The universe, as seen through the lens of quantum mechanics, is a noisy, crackling space where particles blink constantly in and out of existence, creating a background of quantum noise whose effects are normally far too subtle to detect in everyday objects.
Now for the first time, a team led by researchers at MIT LIGO Laboratory has measured the effects of quantum fluctuations on objects at the human scale.
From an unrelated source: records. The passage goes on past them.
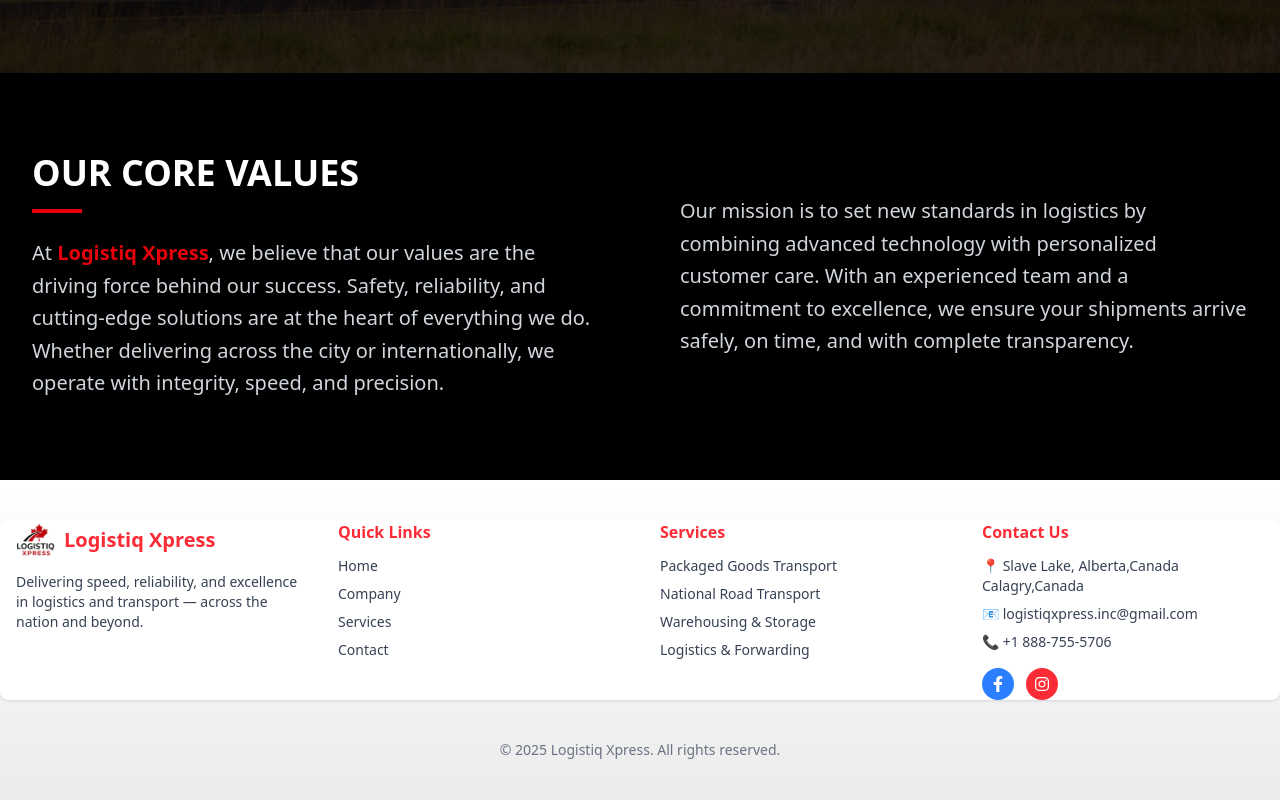
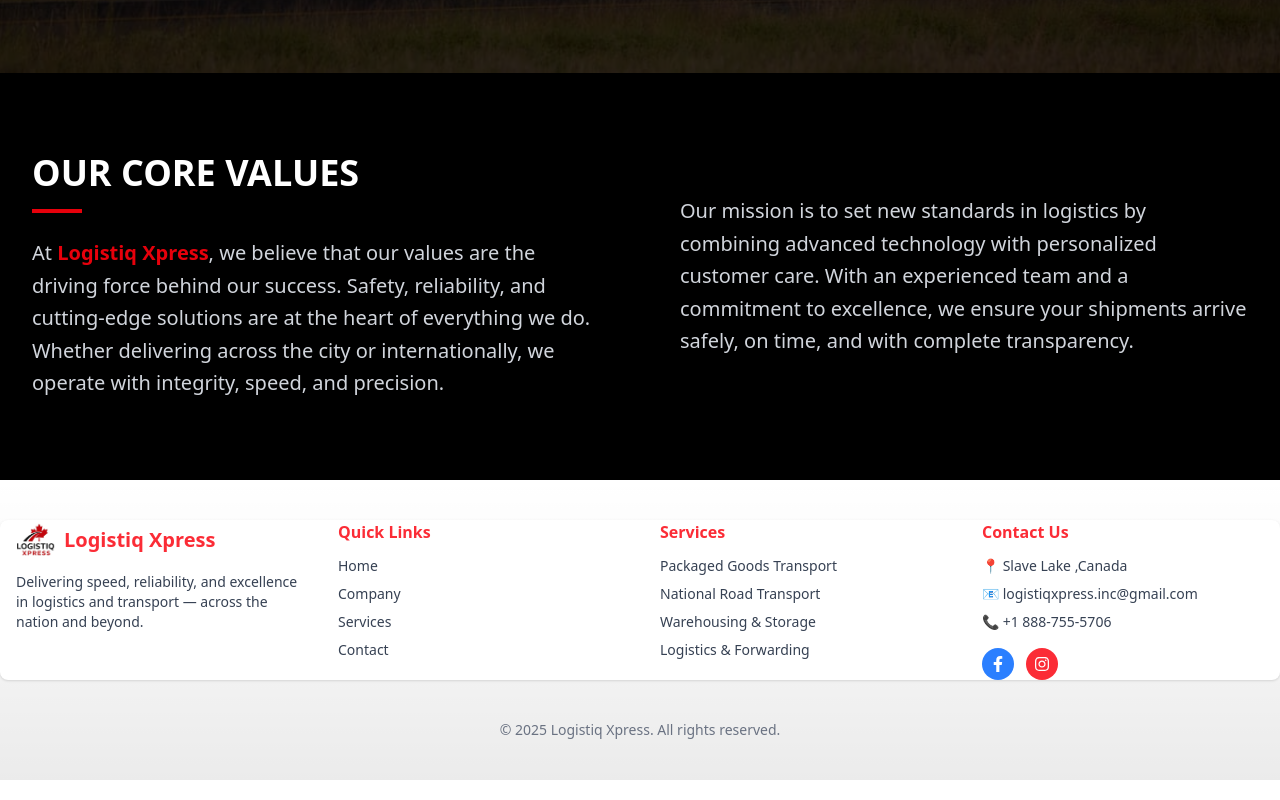
Before and after one commit to Shubham-juris/truckltd, a React (Vite) app: page / in a window 1280 px wide. Shown: the part 2282-3082 px from the top of the page. Built offline with nearby package versions, Linux system fonts and the light colour scheme.

Commit message:
address change

```diff
--- a/src/components/common/Footer.jsx
+++ b/src/components/common/Footer.jsx
@@ -113,8 +113,8 @@
               className="hover:text-red-500"
             >
 
-             Slave Lake, Alberta,Canada <br></br>
-              Calagry,Canada
+             Slave Lake ,Canada <br></br>
+
             </a>
           </p>
 
```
In a paper published in Nature, the researchers report observing that quantum fluctuations, tiny as they may be, can nonetheless “kick” an object as large as the 40-kilogram mirrors of the National Science Foundation’s Laser Interferometer Gravitational-wave Observatory (LIGO), causing them to move by a tiny degree, which the team was able to measure.
It turns out the quantum noise in LIGO’s detectors is enough to move the large mirrors by 10-20 meters—a displacement that was predicted by quantum mechanics for an object of this size, but that had never before been measured.
“A hydrogen atom is 10-10 meters, so this displacement of the mirrors is to a hydrogen atom what a hydrogen atom is to us—and we measured that,” says Lee McCuller, a research scientist at MIT’s Kavli Institute for Astrophysics and Space Research.
The researchers used a special instrument that they designed, called a quantum squeezer, to “manipulate the detector’s quantum noise and reduce its kicks to the mirrors, in a way that could ultimately improve LIGO’s sensitivity in detecting gravitational waves,” explains Haocun Yu, a physics graduate student at…